  • motorcycles
  • caravans
  • commercial vehicles
  • vehicles being sold on consignment for a private seller
  • vehicles that can’t be registered because of their design
  • vehicles that are on the ‘written-off’ register.

Dealers or auctioneers must tell you if a vehicle does not come with a statutory warranty.

They can do this by:

  • clearly stating it in any advertisements for the vehicle
  • putting a notice on the windshield or price tag
  • placing signs at the main entrance to the dealership.

What they cover

Your statutory warranty will cover most defects.

Your vehicle has a defect if a part:

  • does not do what it is supposed to do
  • has worn out so much that it no longer works.

A statutory warranty does not cover defects in:

  • tyres or tyre tubes, batteries, fitted airbags or radiator hoses
  • lights (other than a warning light or a turn indicator light used as a hazard light)
  • installed radio, tape recorder or CD player
  • aerial, spark plug, wiper rubber, distributor point, oil or oil filer, heater hose, fuel or air filter
  • paintwork or upholstery.

Statutory warranty also doesn’t cover:

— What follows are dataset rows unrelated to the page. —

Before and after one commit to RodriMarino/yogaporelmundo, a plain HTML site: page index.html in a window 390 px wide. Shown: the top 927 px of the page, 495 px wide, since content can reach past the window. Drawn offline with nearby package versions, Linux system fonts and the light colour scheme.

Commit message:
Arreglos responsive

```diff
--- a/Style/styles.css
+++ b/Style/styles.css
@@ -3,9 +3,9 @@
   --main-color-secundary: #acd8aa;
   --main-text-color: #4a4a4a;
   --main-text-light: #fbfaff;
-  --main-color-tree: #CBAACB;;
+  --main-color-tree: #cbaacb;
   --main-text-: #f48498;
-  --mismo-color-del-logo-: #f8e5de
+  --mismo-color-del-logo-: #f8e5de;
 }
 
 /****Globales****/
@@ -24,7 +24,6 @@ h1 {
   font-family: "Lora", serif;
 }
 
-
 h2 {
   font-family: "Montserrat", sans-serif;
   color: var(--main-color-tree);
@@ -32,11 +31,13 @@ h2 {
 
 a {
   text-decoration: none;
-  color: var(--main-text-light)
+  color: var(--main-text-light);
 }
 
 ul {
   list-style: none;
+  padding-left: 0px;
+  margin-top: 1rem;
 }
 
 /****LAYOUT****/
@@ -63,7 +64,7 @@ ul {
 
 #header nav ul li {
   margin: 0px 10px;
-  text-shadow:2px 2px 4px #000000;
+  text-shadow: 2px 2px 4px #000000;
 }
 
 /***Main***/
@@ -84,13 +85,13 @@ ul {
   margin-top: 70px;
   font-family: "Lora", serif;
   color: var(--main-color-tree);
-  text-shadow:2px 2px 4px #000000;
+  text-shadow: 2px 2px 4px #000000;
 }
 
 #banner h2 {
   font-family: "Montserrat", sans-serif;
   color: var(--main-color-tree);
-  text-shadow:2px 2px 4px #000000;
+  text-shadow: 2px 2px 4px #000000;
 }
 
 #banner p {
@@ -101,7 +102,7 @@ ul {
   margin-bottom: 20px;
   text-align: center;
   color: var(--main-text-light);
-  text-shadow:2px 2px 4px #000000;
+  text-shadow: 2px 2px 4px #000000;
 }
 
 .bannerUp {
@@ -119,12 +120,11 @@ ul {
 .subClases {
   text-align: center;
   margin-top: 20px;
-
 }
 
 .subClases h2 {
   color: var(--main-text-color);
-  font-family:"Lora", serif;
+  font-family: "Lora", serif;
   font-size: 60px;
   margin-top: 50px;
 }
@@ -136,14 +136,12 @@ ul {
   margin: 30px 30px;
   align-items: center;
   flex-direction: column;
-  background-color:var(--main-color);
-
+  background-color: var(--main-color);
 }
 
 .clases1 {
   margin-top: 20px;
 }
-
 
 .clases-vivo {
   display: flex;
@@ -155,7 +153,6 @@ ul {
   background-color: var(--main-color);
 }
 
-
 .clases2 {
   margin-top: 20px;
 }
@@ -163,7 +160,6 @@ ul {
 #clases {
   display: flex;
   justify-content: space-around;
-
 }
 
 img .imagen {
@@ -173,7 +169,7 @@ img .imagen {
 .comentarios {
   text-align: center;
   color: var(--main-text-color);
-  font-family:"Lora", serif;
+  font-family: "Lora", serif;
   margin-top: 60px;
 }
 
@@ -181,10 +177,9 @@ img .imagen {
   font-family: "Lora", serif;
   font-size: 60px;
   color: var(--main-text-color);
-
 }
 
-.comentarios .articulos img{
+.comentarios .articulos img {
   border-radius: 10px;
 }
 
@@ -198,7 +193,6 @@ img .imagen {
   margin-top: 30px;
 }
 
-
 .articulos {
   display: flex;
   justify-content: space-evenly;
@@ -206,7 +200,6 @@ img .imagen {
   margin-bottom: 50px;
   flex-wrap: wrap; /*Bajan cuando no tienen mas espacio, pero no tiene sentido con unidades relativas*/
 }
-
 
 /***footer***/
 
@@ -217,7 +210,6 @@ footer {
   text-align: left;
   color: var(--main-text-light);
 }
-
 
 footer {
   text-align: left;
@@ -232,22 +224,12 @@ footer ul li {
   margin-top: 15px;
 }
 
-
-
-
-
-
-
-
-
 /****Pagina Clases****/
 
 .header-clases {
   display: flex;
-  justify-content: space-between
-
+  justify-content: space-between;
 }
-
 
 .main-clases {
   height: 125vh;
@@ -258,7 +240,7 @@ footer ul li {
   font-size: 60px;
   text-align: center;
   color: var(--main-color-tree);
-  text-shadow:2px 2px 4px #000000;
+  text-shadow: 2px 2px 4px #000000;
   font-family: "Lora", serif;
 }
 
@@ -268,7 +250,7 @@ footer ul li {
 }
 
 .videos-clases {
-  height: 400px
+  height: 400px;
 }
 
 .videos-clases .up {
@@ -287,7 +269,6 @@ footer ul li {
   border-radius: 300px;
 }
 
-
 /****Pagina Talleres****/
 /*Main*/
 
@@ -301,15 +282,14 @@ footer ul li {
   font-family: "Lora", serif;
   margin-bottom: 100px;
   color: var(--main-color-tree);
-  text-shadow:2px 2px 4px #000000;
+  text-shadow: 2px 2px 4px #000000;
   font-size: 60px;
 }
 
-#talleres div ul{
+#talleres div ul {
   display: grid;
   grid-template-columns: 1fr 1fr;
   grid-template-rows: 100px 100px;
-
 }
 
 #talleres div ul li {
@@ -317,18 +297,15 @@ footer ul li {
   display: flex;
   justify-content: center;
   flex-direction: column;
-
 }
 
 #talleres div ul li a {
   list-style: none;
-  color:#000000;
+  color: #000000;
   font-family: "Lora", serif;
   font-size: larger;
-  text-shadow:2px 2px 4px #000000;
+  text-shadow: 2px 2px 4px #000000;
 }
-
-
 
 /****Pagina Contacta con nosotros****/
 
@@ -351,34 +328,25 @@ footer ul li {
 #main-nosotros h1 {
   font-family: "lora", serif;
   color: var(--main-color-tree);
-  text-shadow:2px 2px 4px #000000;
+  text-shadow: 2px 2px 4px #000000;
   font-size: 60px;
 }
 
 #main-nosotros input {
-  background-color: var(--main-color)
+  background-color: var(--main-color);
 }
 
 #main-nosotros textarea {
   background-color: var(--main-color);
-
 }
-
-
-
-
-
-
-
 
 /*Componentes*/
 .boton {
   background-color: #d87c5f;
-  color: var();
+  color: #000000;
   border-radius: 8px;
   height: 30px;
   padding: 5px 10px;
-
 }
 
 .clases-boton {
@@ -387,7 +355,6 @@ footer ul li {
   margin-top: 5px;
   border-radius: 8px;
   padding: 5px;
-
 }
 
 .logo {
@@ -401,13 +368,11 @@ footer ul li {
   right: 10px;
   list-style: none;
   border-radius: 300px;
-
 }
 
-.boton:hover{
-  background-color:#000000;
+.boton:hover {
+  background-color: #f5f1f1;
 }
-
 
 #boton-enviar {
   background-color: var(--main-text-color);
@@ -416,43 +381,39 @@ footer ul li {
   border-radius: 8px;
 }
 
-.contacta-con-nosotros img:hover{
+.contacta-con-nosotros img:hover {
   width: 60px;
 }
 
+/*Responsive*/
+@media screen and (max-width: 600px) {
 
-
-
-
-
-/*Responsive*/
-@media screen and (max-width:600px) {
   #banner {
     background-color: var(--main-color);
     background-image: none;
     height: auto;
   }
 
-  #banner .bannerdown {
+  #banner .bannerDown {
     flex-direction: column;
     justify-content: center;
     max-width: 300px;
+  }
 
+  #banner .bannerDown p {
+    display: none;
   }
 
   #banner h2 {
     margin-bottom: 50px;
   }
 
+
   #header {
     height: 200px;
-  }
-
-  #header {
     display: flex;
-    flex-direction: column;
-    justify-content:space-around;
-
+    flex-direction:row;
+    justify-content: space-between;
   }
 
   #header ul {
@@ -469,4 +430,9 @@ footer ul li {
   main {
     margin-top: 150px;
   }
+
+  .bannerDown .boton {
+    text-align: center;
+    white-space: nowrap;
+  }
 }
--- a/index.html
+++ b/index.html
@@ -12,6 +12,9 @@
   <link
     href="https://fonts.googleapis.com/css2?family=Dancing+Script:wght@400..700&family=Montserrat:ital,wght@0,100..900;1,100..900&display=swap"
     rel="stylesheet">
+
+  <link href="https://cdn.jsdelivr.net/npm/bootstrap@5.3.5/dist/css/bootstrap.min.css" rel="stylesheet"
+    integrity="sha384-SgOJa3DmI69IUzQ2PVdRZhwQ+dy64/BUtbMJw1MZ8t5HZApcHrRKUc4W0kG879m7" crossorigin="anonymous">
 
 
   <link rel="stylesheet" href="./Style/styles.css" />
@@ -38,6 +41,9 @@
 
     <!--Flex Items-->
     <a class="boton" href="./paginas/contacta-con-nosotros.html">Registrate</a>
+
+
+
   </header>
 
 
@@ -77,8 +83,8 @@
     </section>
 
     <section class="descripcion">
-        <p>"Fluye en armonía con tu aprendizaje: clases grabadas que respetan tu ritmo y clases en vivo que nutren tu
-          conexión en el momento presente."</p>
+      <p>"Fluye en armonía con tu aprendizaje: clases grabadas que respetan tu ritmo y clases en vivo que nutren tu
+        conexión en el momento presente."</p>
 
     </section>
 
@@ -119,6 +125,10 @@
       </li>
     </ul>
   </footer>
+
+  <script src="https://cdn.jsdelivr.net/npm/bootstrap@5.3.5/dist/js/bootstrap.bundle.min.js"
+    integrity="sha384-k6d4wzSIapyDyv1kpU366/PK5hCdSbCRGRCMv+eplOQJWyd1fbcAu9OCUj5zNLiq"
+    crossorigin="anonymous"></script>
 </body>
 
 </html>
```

  • accidental damage due to your own misuse or negligence
  • anything that you fitted to the vehicle after the time of sale.

Making a claim

If your vehicle needs repairs under your statutory warranty, you must give written notice to the warrantor of the defect.

The warrantor must:

  • decide if the defects are covered by your statutory warranty
  • respond in writing within 5 days
  • tell you how to get your vehicle fixed.

If the warrantor does not respond in writing within 5 days, they are taken to have accepted that:

  • the statutory warranty does cover the defects
  • they will be responsible for repairing your vehicle.

Getting the repairs

You will have to deliver the vehicle to either:

  • the warrantor
  • an authorised repairer of their choice.

They will have 14 days to fix your vehicle. You get an extra day added to your statutory warranty for each day of repairs.

The authorised repairer should be less than 20km from the warrantor’s place of business. They may only use a more distant repairer if you agree to it.

If your vehicle is more than 200km from the warrantor’s place of business, they may choose to:

  • nominate the nearest qualified repairer
  • pay delivery costs if they decide to use another repairer.

Resolving disputes

You should always try to resolve any disputes with the dealer. If you are not happy with the dealer’s response, you should then make a complaint to the Office of Fair Trading.